A very interesting and informative article, but I’d like to add a couple things. Some 500 gallon propane tanks are fitted with what’s known as a “wet leg”. It is another valve situated on the top of the tank, in addition to the main valve. It’s plumbed to a pipe running to the bottom of the tank, with its purpose being refilling smaller tanks, like 20 lb portables. It requires a specially fitted hose, the shorter and larger diameter the better; 10 feet works well in 3/4” diameter. I mention a short length as disconnecting the hose from the bottle …




Propane As An Energy Source- Part 2, by JB

Storage Tanks and Transfer of Propane (continued) Once the tank is full, the fill hose ball valve is closed (stopping flow into the tank), the tank bleeder is closed (if used), the pump is shut off, and then the tank valve closed, in that order. Double check that the hose and tank valves are closed. The small unloader valve between the hose ball valve and tank is opened to drain the liquid trapped between the two, so the hose adapter can be safely disconnected from the tank. Failing to bleed the liquid trapped between the tank and ball valve can …




Propane as an Energy Source- Part 1, by JB

Propane, or liquefied petroleum gas (LPG), is an excellent energy source for several reasons. It stores easily and has a great shelf life. It’s portable and can be adapted for use in internal combustion engines. It can also be used as a refrigerant, and in some situations a viable weapon. Long after the grid goes kaput and gasoline has turned to varnish, propane will still be usable. Basics of Propane There are hundreds of thousands, if not millions, of full grill bottles stacked in exchange racks throughout the country. In addition, there’s a multitude of medium and high volume tanks …




Letter Re: Hurricane Matthew–Some Lessons Learned

JWR & HJL: That was another great article [on Hurricane Matthew]! A suggested alternative that I have adopted is buying a turbo diesel automobile and truck.  The benefits are simple and yet many people still have not discovered the option. Here are a few:My VW tdi as an example gets about 43 miles per gallon, so with a 15 gallon fuel tank it achieves about 600 miles plus on a  tank, and by adding three NATO style 5 gal metal cans (15 gallons total) in the trunk I have a 1,200 hundred mile cruising range. That is hard to beat. …
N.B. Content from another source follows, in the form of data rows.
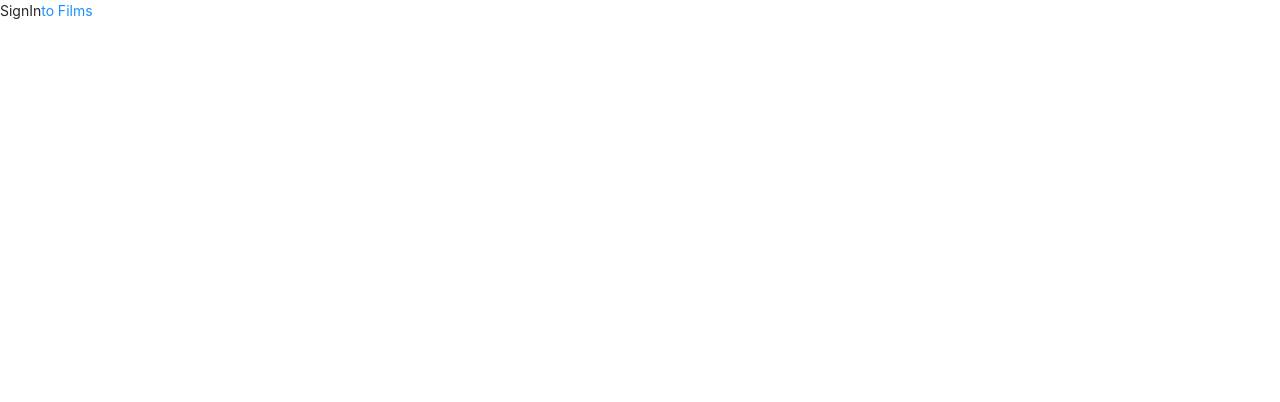
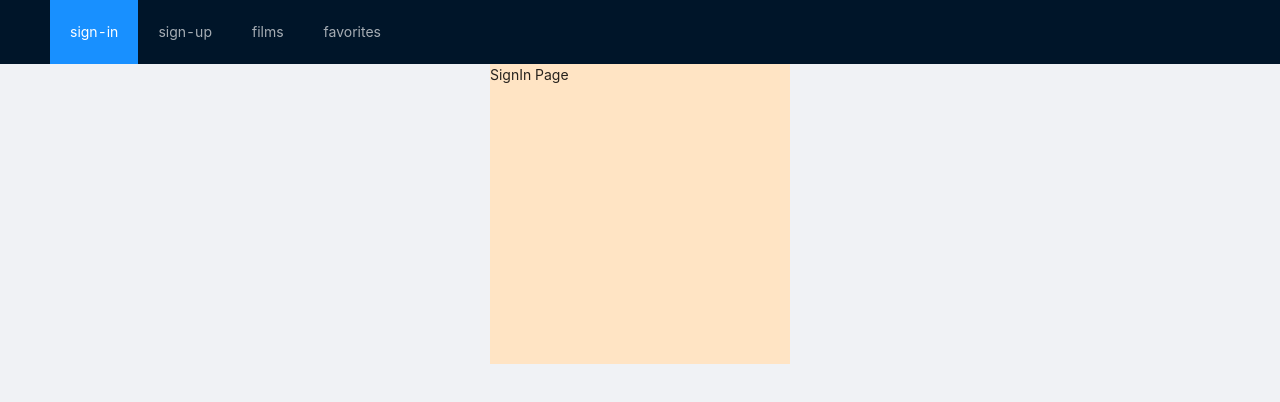
Before and after one commit to Affrit/Films, a React (Create React App) app: page / in a window 1280 px wide. Shown: the top 402 px of the page. Built offline with nearby package versions, Linux system fonts and the light colour scheme; the HTML template or start-up script is replaced by a standard one.

Commit message:
base layouts has been added

```diff
--- a/src/App.css
+++ b/src/App.css
@@ -1,3 +1,5 @@
+@import '~antd/dist/antd.css';
+
 .app {
-
+  min-height: 100vh;
 }
--- a/src/App.js
+++ b/src/App.js
@@ -4,7 +4,11 @@ import { Provider } from 'react-redux';
 import store from './store/store.js';
 import { BrowserRouter, Routes, Route } from "react-router-dom";
 import { PrivateRoute } from './HOC/PrivateRoute';
+import { Layout } from 'antd';
 
+import { HeaderApp } from './components/Layouts/Header/HeaderApp';
+import { ContentApp } from './components/Layouts/Content/ContentApp';
+import { SiderApp } from './components/Layouts/Sider/SiderApp';
 import { FilmsPage } from './components/FilmsPage/FilmsPage';
 import { CurrentFilmPage } from './components/CurrentFilmPage/CurrentFilmPage';
 import { SignUp } from './components/SignUpPage/SignUp';
@@ -14,6 +18,9 @@ function App() {
   return (
     <Provider store={store}>
       <BrowserRouter>
+        <Layout className='app'>
+          <HeaderApp />
+          <ContentApp>
             <Routes>
               <Route path="/" element={<SignIn />} />
               <Route path="/films" element={<FilmsPage />} />
@@ -27,6 +34,8 @@ function App() {
               } />
               <Route path="*" element={'404 page'} />
             </Routes>
+          </ContentApp>
+        </Layout>
       </BrowserRouter>
     </Provider>
   )
--- a/src/components/FilmsPage/FilmsPage.jsx
+++ b/src/components/FilmsPage/FilmsPage.jsx
@@ -1,15 +1,11 @@
+import './style.css'
 import React, { useEffect } from 'react';
 import { Link } from "react-router-dom";
 import { useDispatch, useSelector } from 'react-redux';
 import { getFilms } from '../../store/actions/actions';
 import { Pagination } from 'antd';
-import 'antd/dist/antd.css';
 import { setPageAC } from '../../store/actions/actions';
-
-import { Layout, Menu, Breadcrumb } from 'antd';
-import { UserOutlined, LaptopOutlined, NotificationOutlined } from '@ant-design/icons';
-const { SubMenu } = Menu;
-const { Header, Content, Sider } = Layout;
+import { SiderApp } from '../Layouts/Sider/SiderApp';
 
 const baseUrl = 'https://image.tmdb.org/t/p/w500'
 
@@ -29,9 +25,12 @@ export const FilmsPage = () => {
   const spawnImg = () => {
     if (!filmsData.results) return
     if (filmsData.results.length === 0) return <span>Films not Found</span>
+
     return filmsData.results.map(film => { ////////// film card will be return here
       return <Link key={film.id} to={`/films/${film.id}`}>
+        <div className='films__item'>
           <img src={baseUrl + film.poster_path} style={{ width: '200px' }} alt="#" />
+        </div>
       </Link>
     })
   }
@@ -42,20 +41,13 @@ export const FilmsPage = () => {
 
 
   return (
-    <div>
+    <>
+      <SiderApp />
+      <div className='films-page'>
         <div>
           FilmsPage
-        <div>
-          <Link to='/sign-in' >to sign-in</Link>
         </div>
-        <div>
-          <Link to='/sign-up' >to sign-up</Link>
-        </div>
-        <div>
-          <Link to='/favorites' >to favorites</Link>
-        </div>
-      </div>
-      <div>
+        <div className='films'>
           {isFetching ? <span>LOADING...</span> : spawnImg()}
         </div>
         <Pagination showQuickJumper showSizeChanger={false}
@@ -63,5 +55,6 @@ export const FilmsPage = () => {
           onChange={onChangePage}
         />
       </div>
+    </>
   )
 }
--- /dev/null
+++ b/src/components/FilmsPage/style.css
@@ -0,0 +1,19 @@
+.films-page {
+  display: flex;
+  justify-content: center;
+  align-items: center;
+  justify-content: center;
+  flex-direction: column;
+  padding: 10px;
+}
+
+.films {
+  display: flex;
+  flex-wrap: wrap;
+  justify-content: center;
+}
+
+.films__item {
+  width: 20%;
+  padding: 10px;
+}
--- /dev/null
+++ b/src/components/Layouts/Content/ContentApp.jsx
@@ -0,0 +1,16 @@
+import { Layout, Menu, Breadcrumb } from 'antd';
+import { UserOutlined, LaptopOutlined, NotificationOutlined } from '@ant-design/icons';
+import { Link } from 'react-router-dom';
+
+const { SubMenu } = Menu
+const { Header, Content, Sider } = Layout
+
+export const ContentApp = ({ children }) => {
+  return (
+      <Content className="site-layout" style={{ padding: '0 50px'}}>
+        <div className="site-layout-background" style={{ display: 'flex', justifyContent: 'center' }}>
+          {children}
+        </div>
+      </Content>
+  )
+}
--- /dev/null
+++ b/src/components/Layouts/Header/HeaderApp.jsx
@@ -0,0 +1,28 @@
+import { Layout, Menu, Breadcrumb } from 'antd';
+import { UserOutlined, LaptopOutlined, NotificationOutlined } from '@ant-design/icons';
+import { Link } from 'react-router-dom';
+
+const { SubMenu } = Menu
+const { Header, Content, Sider } = Layout
+
+export const HeaderApp = () => {
+  return (
+      <Header className="header">
+        <div className="logo" />
+        <Menu theme="dark" mode="horizontal" defaultSelectedKeys={['1']}>
+          <Menu.Item key="1">
+            <Link to='/sign-in' >sign-in</Link>
+          </Menu.Item>
+          <Menu.Item key="2">
+            <Link to='/sign-up' >sign-up</Link>
+          </Menu.Item>
+          <Menu.Item key="3">
+            <Link to='/films' >films</Link>
+          </Menu.Item>
+          <Menu.Item key="4">
+            <Link to='/favorites' >favorites</Link>
+          </Menu.Item>
+        </Menu>
+      </Header>
+  )
+}
--- /dev/null
+++ b/src/components/Layouts/Sider/SiderApp.jsx
@@ -0,0 +1,41 @@
+import { Layout, Menu, Breadcrumb } from 'antd';
+import { UserOutlined, LaptopOutlined, NotificationOutlined } from '@ant-design/icons';
+import { Link } from 'react-router-dom';
+
+const { SubMenu } = Menu
+const { Header, Content, Sider } = Layout
+
+export const SiderApp = () => {
+  return (
+    <Layout>
+      <Sider theme='dark' width={200} className="site-layout-background" collapsible breakpoint="lg">
+        <Menu
+          theme="dark"
+          mode="inline"
+          defaultSelectedKeys={['1']}
+          defaultOpenKeys={['sub1']}
+          style={{ height: '100%', borderRight: 0 }}
+        >
+          <SubMenu key="sub1" icon={<UserOutlined />} title="subnav 1">
+            <Menu.Item key="1">option1</Menu.Item>
+            <Menu.Item key="2">option2</Menu.Item>
+            <Menu.Item key="3">option3</Menu.Item>
+            <Menu.Item key="4">option4</Menu.Item>
+          </SubMenu>
+          <SubMenu key="sub2" icon={<LaptopOutlined />} title="subnav 2">
+            <Menu.Item key="5">option5</Menu.Item>
+            <Menu.Item key="6">option6</Menu.Item>
+            <Menu.Item key="7">option7</Menu.Item>
+            <Menu.Item key="8">option8</Menu.Item>
+          </SubMenu>
+          <SubMenu key="sub3" icon={<NotificationOutlined />} title="subnav 3">
+            <Menu.Item key="9">option9</Menu.Item>
+            <Menu.Item key="10">option10</Menu.Item>
+            <Menu.Item key="11">option11</Menu.Item>
+            <Menu.Item key="12">option12</Menu.Item>
+          </SubMenu>
+        </Menu>
+      </Sider>
+    </Layout>
+  )
+}
--- a/src/components/SignInPage/SignIn.jsx
+++ b/src/components/SignInPage/SignIn.jsx
@@ -1,12 +1,12 @@
 import React from 'react';
 import { useSelector } from 'react-redux';
 import { Link } from 'react-router-dom';
+import './style.css'
 
 export const SignIn = () => {
   return (
-    <div>
-      SignIn
-      <Link to='/films'>to Films</Link>
+    <div className='signIn'>
+      SignIn Page
     </div>
   )
 }
--- /dev/null
+++ b/src/components/SignInPage/style.css
@@ -0,0 +1,5 @@
+.signIn {
+  width: 300px;
+  height: 300px;
+  background-color: bisque;
+}
--- a/src/components/SignUpPage/SignUp.jsx
+++ b/src/components/SignUpPage/SignUp.jsx
@@ -4,7 +4,7 @@ import { useSelector } from 'react-redux';
 export const SignUp = () => {
   return (
     <div>
-      SignUp
+      SignUp Page
     </div>
   )
 }
```
Lines whose indentation alone changed are shown as unchanged.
Letter Re: Hurricane Matthew–Some Lessons Learned

Good Morning, SurvivalBloggers, SurvivalBlog recently had a very good list of hurricane preparation tips in Hurricane Matthew–Some Lessons Learned, written by a Florida resident. As a former 20+ year Florida resident I’d like to add to his excellent piece. In Florida, hurricanes are a way of life, and the period from June 1 to November 30 is known as “hurricane season.” The period from December 1 to May 31 is known as “not hurricane season.”  “Not hurricane season” is when one should be doing their preparation for the other six months. During “not hurricane season” one can find plywood on …




Letter Re: Differences Between Combustible Gases

James, Hugh, Before someone gets hurt or blows themselves up, here are some more details on the gases in question. Natural gas is produced primarily from high pressure gas deposits deep within the earth, and to a lesser extent as a byproduct of oil production. Natural gas is what is provided to most homes that are connected to a gas main, served by a gas company. Natural gas is primarily Methane gas, with a formula of CH4, or one Carbon atom with four Hydrogen atoms. Methane has the disadvantage that it cannot be liquefied by compression. Natural gas must either …